(ASSIGNMENT) All of the entries are to be repeated exactly, with no pictures included.

Web interface edit records:
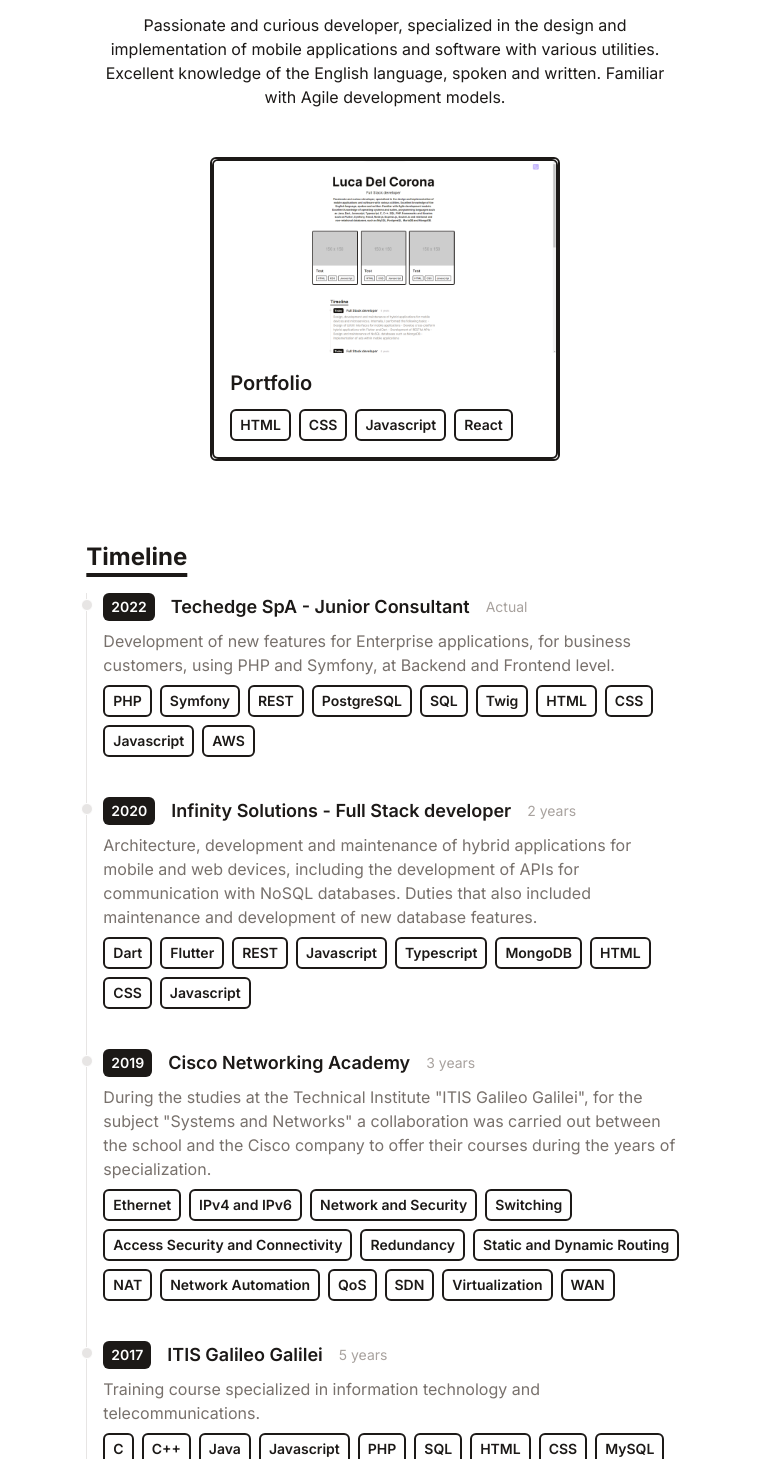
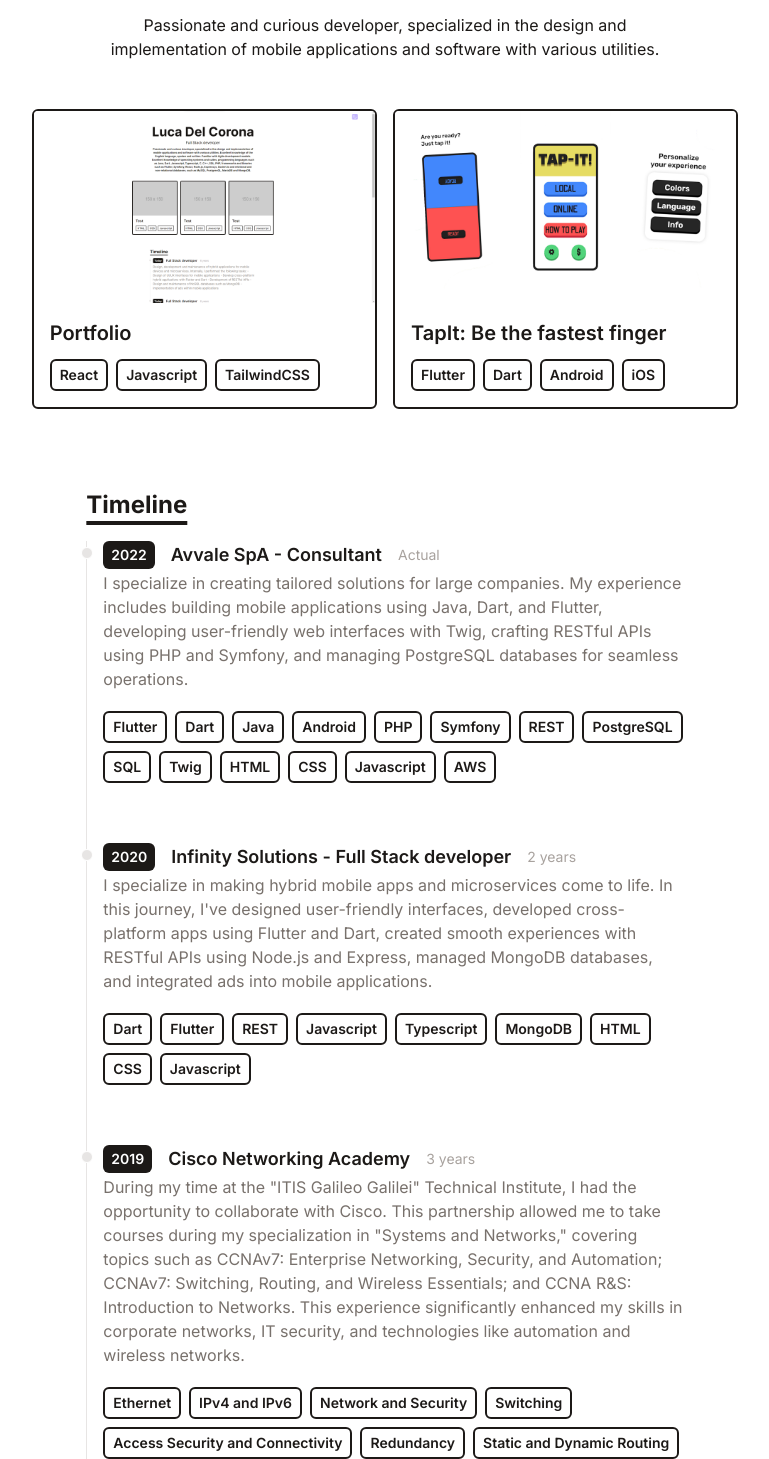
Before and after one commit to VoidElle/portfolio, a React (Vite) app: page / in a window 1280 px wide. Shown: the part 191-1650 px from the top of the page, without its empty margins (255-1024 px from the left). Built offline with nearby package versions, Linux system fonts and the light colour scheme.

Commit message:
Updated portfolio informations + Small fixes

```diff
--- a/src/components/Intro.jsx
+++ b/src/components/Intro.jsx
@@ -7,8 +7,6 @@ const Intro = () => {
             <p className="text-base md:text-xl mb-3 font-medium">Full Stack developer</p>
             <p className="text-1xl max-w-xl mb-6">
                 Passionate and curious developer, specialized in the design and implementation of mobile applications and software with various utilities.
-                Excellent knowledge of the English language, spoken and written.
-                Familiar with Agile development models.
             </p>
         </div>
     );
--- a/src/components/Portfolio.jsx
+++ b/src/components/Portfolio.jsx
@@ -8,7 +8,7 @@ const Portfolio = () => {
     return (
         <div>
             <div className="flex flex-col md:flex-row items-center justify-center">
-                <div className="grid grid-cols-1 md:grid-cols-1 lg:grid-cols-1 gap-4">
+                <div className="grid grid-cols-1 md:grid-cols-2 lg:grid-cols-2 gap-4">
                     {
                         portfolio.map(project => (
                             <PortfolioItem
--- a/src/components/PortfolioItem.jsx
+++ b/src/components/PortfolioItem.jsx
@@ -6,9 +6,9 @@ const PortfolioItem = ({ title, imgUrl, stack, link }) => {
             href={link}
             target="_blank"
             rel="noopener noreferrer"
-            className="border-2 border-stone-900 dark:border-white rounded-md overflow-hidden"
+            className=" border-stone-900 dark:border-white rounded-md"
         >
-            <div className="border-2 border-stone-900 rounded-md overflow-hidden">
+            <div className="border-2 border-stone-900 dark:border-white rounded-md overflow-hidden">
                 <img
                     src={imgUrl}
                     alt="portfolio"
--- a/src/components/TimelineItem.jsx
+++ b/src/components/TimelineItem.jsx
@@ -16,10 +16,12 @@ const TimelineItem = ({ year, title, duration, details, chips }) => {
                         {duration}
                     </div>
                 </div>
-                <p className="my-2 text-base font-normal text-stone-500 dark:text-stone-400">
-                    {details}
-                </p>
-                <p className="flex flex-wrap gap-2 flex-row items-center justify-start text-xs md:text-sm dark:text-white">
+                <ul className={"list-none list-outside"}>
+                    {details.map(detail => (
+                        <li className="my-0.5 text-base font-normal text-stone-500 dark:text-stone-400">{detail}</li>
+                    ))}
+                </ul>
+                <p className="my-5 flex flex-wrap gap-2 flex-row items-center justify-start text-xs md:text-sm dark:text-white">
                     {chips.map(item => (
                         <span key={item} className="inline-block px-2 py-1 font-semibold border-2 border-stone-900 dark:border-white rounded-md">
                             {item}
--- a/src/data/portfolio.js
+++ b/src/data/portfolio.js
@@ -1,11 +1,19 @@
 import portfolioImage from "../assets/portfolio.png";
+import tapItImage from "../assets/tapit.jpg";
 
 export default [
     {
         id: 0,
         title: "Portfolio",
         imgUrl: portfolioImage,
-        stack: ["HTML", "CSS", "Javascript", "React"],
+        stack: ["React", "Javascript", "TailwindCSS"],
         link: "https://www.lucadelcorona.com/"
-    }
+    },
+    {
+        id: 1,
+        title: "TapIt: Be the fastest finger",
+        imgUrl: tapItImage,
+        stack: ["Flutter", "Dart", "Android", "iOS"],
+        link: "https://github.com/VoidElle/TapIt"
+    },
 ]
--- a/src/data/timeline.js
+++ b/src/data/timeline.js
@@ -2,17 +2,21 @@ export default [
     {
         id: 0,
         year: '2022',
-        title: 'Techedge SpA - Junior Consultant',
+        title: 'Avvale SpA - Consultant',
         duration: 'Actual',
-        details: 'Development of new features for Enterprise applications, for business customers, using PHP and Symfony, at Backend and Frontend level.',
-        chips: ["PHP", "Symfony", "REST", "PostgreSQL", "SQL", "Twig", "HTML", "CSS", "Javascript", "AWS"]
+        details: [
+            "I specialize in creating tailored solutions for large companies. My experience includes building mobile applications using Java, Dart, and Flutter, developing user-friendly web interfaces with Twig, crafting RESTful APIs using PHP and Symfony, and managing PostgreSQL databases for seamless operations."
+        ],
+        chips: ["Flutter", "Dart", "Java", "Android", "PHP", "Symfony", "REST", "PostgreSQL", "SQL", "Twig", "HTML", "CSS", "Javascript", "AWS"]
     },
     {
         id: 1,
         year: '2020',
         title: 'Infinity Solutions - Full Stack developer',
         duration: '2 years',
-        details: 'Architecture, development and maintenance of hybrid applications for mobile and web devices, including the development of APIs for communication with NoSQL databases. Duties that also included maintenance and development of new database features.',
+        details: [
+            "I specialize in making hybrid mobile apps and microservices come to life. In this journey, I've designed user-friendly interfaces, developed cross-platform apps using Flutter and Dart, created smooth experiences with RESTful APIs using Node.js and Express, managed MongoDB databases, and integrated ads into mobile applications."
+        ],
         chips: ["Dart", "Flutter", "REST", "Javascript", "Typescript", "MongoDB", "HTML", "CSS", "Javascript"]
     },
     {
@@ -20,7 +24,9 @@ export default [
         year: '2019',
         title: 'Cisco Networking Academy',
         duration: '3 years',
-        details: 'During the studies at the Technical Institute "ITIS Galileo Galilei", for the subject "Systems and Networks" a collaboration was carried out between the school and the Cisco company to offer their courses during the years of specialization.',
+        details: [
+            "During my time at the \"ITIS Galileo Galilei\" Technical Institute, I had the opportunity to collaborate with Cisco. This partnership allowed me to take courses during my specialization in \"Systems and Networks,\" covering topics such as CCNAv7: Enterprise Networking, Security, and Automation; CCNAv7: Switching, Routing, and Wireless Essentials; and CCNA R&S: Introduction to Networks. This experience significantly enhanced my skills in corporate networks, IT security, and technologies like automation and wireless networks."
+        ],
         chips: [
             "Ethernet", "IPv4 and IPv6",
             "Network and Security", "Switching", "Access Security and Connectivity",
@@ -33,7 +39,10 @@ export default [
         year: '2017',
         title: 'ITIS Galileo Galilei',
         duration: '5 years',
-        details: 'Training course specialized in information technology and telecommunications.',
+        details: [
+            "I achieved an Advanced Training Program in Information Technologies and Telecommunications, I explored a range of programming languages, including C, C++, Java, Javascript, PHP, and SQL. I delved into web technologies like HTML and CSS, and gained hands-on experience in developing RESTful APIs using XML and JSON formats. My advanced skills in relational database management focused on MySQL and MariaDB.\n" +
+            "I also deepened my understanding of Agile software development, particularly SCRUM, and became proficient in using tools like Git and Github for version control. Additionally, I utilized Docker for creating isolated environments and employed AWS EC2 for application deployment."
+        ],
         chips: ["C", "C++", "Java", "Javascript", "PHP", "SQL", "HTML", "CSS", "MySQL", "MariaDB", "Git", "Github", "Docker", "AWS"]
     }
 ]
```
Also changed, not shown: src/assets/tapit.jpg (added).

(TASK RESULT)
Before and after one commit to VoidElle/portfolio, a React (Vite) app: page / in a window 1280 px wide. Shown: the part 191-1650 px from the top of the page, without its empty margins (255-1024 px from the left). Built offline with nearby package versions, Linux system fonts and the light colour scheme.

Commit message:
Updated portfolio informations + Small fixes

```diff
--- a/src/components/Intro.jsx
+++ b/src/components/Intro.jsx
@@ -7,8 +7,6 @@ const Intro = () => {
             <p className="text-base md:text-xl mb-3 font-medium">Full Stack developer</p>
             <p className="text-1xl max-w-xl mb-6">
                 Passionate and curious developer, specialized in the design and implementation of mobile applications and software with various utilities.
-                Excellent knowledge of the English language, spoken and written.
-                Familiar with Agile development models.
             </p>
         </div>
     );
--- a/src/components/Portfolio.jsx
+++ b/src/components/Portfolio.jsx
@@ -8,7 +8,7 @@ const Portfolio = () => {
     return (
         <div>
             <div className="flex flex-col md:flex-row items-center justify-center">
-                <div className="grid grid-cols-1 md:grid-cols-1 lg:grid-cols-1 gap-4">
+                <div className="grid grid-cols-1 md:grid-cols-2 lg:grid-cols-2 gap-4">
                     {
                         portfolio.map(project => (
                             <PortfolioItem
--- a/src/components/PortfolioItem.jsx
+++ b/src/components/PortfolioItem.jsx
@@ -6,9 +6,9 @@ const PortfolioItem = ({ title, imgUrl, stack, link }) => {
             href={link}
             target="_blank"
             rel="noopener noreferrer"
-            className="border-2 border-stone-900 dark:border-white rounded-md overflow-hidden"
+            className=" border-stone-900 dark:border-white rounded-md"
         >
-            <div className="border-2 border-stone-900 rounded-md overflow-hidden">
+            <div className="border-2 border-stone-900 dark:border-white rounded-md overflow-hidden">
                 <img
                     src={imgUrl}
                     alt="portfolio"
--- a/src/components/TimelineItem.jsx
+++ b/src/components/TimelineItem.jsx
@@ -16,10 +16,12 @@ const TimelineItem = ({ year, title, duration, details, chips }) => {
                         {duration}
                     </div>
                 </div>
-                <p className="my-2 text-base font-normal text-stone-500 dark:text-stone-400">
-                    {details}
-                </p>
-                <p className="flex flex-wrap gap-2 flex-row items-center justify-start text-xs md:text-sm dark:text-white">
+                <ul className={"list-none list-outside"}>
+                    {details.map(detail => (
+                        <li className="my-0.5 text-base font-normal text-stone-500 dark:text-stone-400">{detail}</li>
+                    ))}
+                </ul>
+                <p className="my-5 flex flex-wrap gap-2 flex-row items-center justify-start text-xs md:text-sm dark:text-white">
                     {chips.map(item => (
                         <span key={item} className="inline-block px-2 py-1 font-semibold border-2 border-stone-900 dark:border-white rounded-md">
                             {item}
--- a/src/data/portfolio.js
+++ b/src/data/portfolio.js
@@ -1,11 +1,19 @@
 import portfolioImage from "../assets/portfolio.png";
+import tapItImage from "../assets/tapit.jpg";
 
 export default [
     {
         id: 0,
         title: "Portfolio",
         imgUrl: portfolioImage,
-        stack: ["HTML", "CSS", "Javascript", "React"],
+        stack: ["React", "Javascript", "TailwindCSS"],
         link: "https://www.lucadelcorona.com/"
-    }
+    },
+    {
+        id: 1,
+        title: "TapIt: Be the fastest finger",
+        imgUrl: tapItImage,
+        stack: ["Flutter", "Dart", "Android", "iOS"],
+        link: "https://github.com/VoidElle/TapIt"
+    },
 ]
--- a/src/data/timeline.js
+++ b/src/data/timeline.js
@@ -2,17 +2,21 @@ export default [
     {
         id: 0,
         year: '2022',
-        title: 'Techedge SpA - Junior Consultant',
+        title: 'Avvale SpA - Consultant',
         duration: 'Actual',
-        details: 'Development of new features for Enterprise applications, for business customers, using PHP and Symfony, at Backend and Frontend level.',
-        chips: ["PHP", "Symfony", "REST", "PostgreSQL", "SQL", "Twig", "HTML", "CSS", "Javascript", "AWS"]
+        details: [
+            "I specialize in creating tailored solutions for large companies. My experience includes building mobile applications using Java, Dart, and Flutter, developing user-friendly web interfaces with Twig, crafting RESTful APIs using PHP and Symfony, and managing PostgreSQL databases for seamless operations."
+        ],
+        chips: ["Flutter", "Dart", "Java", "Android", "PHP", "Symfony", "REST", "PostgreSQL", "SQL", "Twig", "HTML", "CSS", "Javascript", "AWS"]
     },
     {
         id: 1,
         year: '2020',
         title: 'Infinity Solutions - Full Stack developer',
         duration: '2 years',
-        details: 'Architecture, development and maintenance of hybrid applications for mobile and web devices, including the development of APIs for communication with NoSQL databases. Duties that also included maintenance and development of new database features.',
+        details: [
+            "I specialize in making hybrid mobile apps and microservices come to life. In this journey, I've designed user-friendly interfaces, developed cross-platform apps using Flutter and Dart, created smooth experiences with RESTful APIs using Node.js and Express, managed MongoDB databases, and integrated ads into mobile applications."
+        ],
         chips: ["Dart", "Flutter", "REST", "Javascript", "Typescript", "MongoDB", "HTML", "CSS", "Javascript"]
     },
     {
@@ -20,7 +24,9 @@ export default [
         year: '2019',
         title: 'Cisco Networking Academy',
         duration: '3 years',
-        details: 'During the studies at the Technical Institute "ITIS Galileo Galilei", for the subject "Systems and Networks" a collaboration was carried out between the school and the Cisco company to offer their courses during the years of specialization.',
+        details: [
+            "During my time at the \"ITIS Galileo Galilei\" Technical Institute, I had the opportunity to collaborate with Cisco. This partnership allowed me to take courses during my specialization in \"Systems and Networks,\" covering topics such as CCNAv7: Enterprise Networking, Security, and Automation; CCNAv7: Switching, Routing, and Wireless Essentials; and CCNA R&S: Introduction to Networks. This experience significantly enhanced my skills in corporate networks, IT security, and technologies like automation and wireless networks."
+        ],
         chips: [
             "Ethernet", "IPv4 and IPv6",
             "Network and Security", "Switching", "Access Security and Connectivity",
@@ -33,7 +39,10 @@ export default [
         year: '2017',
         title: 'ITIS Galileo Galilei',
         duration: '5 years',
-        details: 'Training course specialized in information technology and telecommunications.',
+        details: [
+            "I achieved an Advanced Training Program in Information Technologies and Telecommunications, I explored a range of programming languages, including C, C++, Java, Javascript, PHP, and SQL. I delved into web technologies like HTML and CSS, and gained hands-on experience in developing RESTful APIs using XML and JSON formats. My advanced skills in relational database management focused on MySQL and MariaDB.\n" +
+            "I also deepened my understanding of Agile software development, particularly SCRUM, and became proficient in using tools like Git and Github for version control. Additionally, I utilized Docker for creating isolated environments and employed AWS EC2 for application deployment."
+        ],
         chips: ["C", "C++", "Java", "Javascript", "PHP", "SQL", "HTML", "CSS", "MySQL", "MariaDB", "Git", "Github", "Docker", "AWS"]
     }
 ]
```
Also changed, not shown: src/assets/tapit.jpg (added).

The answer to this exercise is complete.